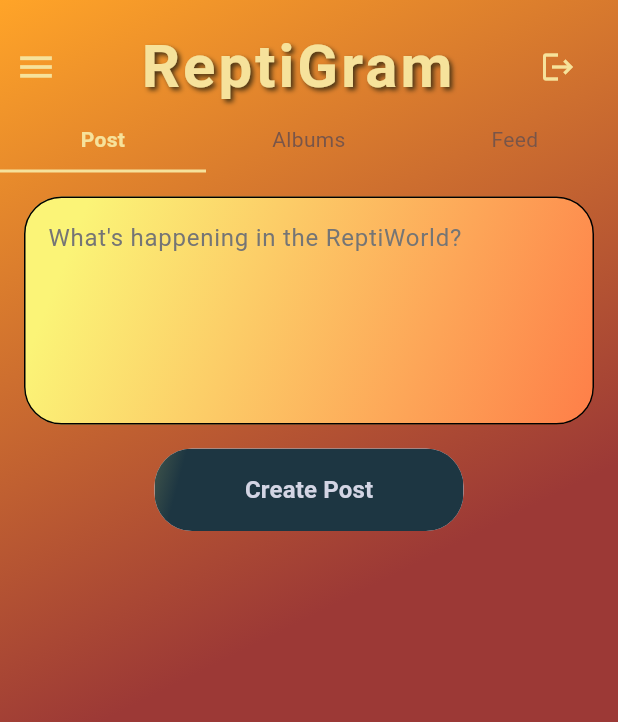
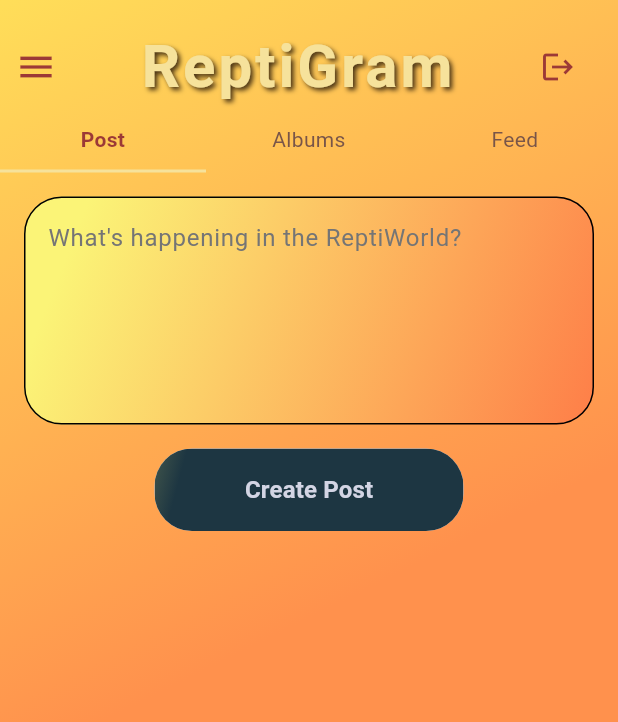
Before and after one commit to FelipeJuarezJr/ReptiGramFinalApp, a Flutter app: the PostScreen screen opened directly, on a phone screen of 412 x 824 dp. Shown: the top 722 px of the screen. Run offline on Flutter 3.47's test engine with Material 3 defaults, Android fonts, the phone set to English and light mode, and no system bars; our stand-ins replace firebase_auth, firebase_core, firebase_database, firebase_storage, flutter_dotenv, flutter_svg and 2 more; accounts and stored records are empty; generated files the repository leaves out were written again.

Commit message:
Text colors and underline changed

```diff
--- a/lib/common/title_header.dart
+++ b/lib/common/title_header.dart
@@ -65,7 +65,7 @@ class TitleHeader extends StatelessWidget {
                 style: TextStyle(
                   fontSize: 40,
                   fontWeight: FontWeight.bold,
-                  color: AppColors.titleText,
+                  color: AppColors.logoTitleText,
                   shadows: [
                     Shadow(
                       color: AppColors.titleShadow,
--- a/lib/screens/login_screen.dart
+++ b/lib/screens/login_screen.dart
@@ -125,7 +125,7 @@ class _LoginScreenState extends State<LoginScreen> {
                 style: TextStyle(
                   fontSize: 40,
                   fontWeight: FontWeight.bold,
-                  color: AppColors.titleText,
+                  color: AppColors.logoTitleText,
                   shadows: [
                     Shadow(
                       color: AppColors.titleShadow,
--- a/lib/styles/colors.dart
+++ b/lib/styles/colors.dart
@@ -1,12 +1,16 @@
 import 'package:flutter/material.dart';
 
 class AppColors {
-  // Primary gradient colors
-  static const Color gradientStart = Color(0xFFffa428); // top left
-  static const Color gradientEnd = Color(0xFF9c3936);   // bottom right
+  // Original R Primary gradient colors
+  // static const Color gradientStart = Color(0xFFffa428); // top left
+  // static const Color gradientEnd = Color(0xFF9c3936);   // bottom right
+  static const Color gradientStart = Color(0xFFFFDE59); // top left
+  static const Color gradientEnd = Color(0xFFFF914D);   // bottom right
+
 
   // Text colors
-  static const Color titleText = Color(0xFFf6e29b);     // Gold text for title and links
+  static const Color logoTitleText = Color(0xFFf6e29b);     // Gold text for title and links
+  static const Color titleText = Color(0xFF9c3936);     // Gold text for title and links
   static const Color titleShadow = Color(0xFF4a3414);   // Brown shadow
   static const Color buttonText = Color(0xFFd3d5e4);    // Light gray-blue for button text
 
@@ -129,5 +133,5 @@ class AppColors {
     boxShadow: innerTopShadow,
   );
 
-  static const Color dialogBackground = Color(0xFF2C1810);
+  static const Color dialogBackground = Color(0xFFFFFFFF);
 }
```
Also changed, not shown: lib/screens/albums_screen.dart (+12 -0 lines), lib/screens/binders_screen.dart (+12 -0 lines), lib/screens/notebooks_screen.dart (+12 -0 lines), lib/screens/post_screen.dart (+15 -1 lines).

------------------------

• [Task to complete]: Your task is to copy each line of the listing that holds the word "styles".

• [Response to the task]:
--- a/lib/styles/colors.dart
+++ b/lib/styles/colors.dart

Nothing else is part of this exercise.